Restate the listing exactly and in full.

== EXTRACTED INFORMATION ==
^^^^^^^^

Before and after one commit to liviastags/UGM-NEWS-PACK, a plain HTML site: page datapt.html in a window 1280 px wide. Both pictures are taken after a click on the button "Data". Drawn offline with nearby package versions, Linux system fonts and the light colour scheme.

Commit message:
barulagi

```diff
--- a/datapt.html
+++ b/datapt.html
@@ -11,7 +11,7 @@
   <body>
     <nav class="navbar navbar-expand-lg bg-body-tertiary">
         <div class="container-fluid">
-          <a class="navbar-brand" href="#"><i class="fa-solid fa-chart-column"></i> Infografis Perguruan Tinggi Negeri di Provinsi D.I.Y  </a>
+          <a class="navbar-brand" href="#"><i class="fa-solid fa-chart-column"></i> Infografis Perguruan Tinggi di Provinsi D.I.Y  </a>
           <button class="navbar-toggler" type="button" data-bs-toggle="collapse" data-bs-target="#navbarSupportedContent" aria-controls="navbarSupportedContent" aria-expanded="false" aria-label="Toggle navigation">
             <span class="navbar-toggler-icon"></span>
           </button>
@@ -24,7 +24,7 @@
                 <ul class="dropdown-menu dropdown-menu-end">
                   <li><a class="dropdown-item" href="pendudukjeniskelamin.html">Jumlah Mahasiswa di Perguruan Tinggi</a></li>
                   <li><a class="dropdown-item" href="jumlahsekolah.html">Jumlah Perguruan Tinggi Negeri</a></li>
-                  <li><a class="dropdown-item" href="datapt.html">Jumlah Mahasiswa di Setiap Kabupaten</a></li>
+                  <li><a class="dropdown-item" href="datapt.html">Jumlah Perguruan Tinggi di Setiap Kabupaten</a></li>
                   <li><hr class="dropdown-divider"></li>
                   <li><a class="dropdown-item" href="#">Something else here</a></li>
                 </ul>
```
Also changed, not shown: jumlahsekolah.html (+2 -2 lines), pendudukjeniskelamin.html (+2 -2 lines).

^^^^^^^^

== YOUR SOLUTION ==
Before and after one commit to liviastags/UGM-NEWS-PACK, a plain HTML site: page datapt.html in a window 1280 px wide. Both pictures are taken after a click on the button "Data". Drawn offline with nearby package versions, Linux system fonts and the light colour scheme.

Commit message:
barulagi

```diff
--- a/datapt.html
+++ b/datapt.html
@@ -11,7 +11,7 @@
   <body>
     <nav class="navbar navbar-expand-lg bg-body-tertiary">
         <div class="container-fluid">
-          <a class="navbar-brand" href="#"><i class="fa-solid fa-chart-column"></i> Infografis Perguruan Tinggi Negeri di Provinsi D.I.Y  </a>
+          <a class="navbar-brand" href="#"><i class="fa-solid fa-chart-column"></i> Infografis Perguruan Tinggi di Provinsi D.I.Y  </a>
           <button class="navbar-toggler" type="button" data-bs-toggle="collapse" data-bs-target="#navbarSupportedContent" aria-controls="navbarSupportedContent" aria-expanded="false" aria-label="Toggle navigation">
             <span class="navbar-toggler-icon"></span>
           </button>
@@ -24,7 +24,7 @@
                 <ul class="dropdown-menu dropdown-menu-end">
                   <li><a class="dropdown-item" href="pendudukjeniskelamin.html">Jumlah Mahasiswa di Perguruan Tinggi</a></li>
                   <li><a class="dropdown-item" href="jumlahsekolah.html">Jumlah Perguruan Tinggi Negeri</a></li>
-                  <li><a class="dropdown-item" href="datapt.html">Jumlah Mahasiswa di Setiap Kabupaten</a></li>
+                  <li><a class="dropdown-item" href="datapt.html">Jumlah Perguruan Tinggi di Setiap Kabupaten</a></li>
                   <li><hr class="dropdown-divider"></li>
                   <li><a class="dropdown-item" href="#">Something else here</a></li>
                 </ul>
```
Also changed, not shown: jumlahsekolah.html (+2 -2 lines), pendudukjeniskelamin.html (+2 -2 lines).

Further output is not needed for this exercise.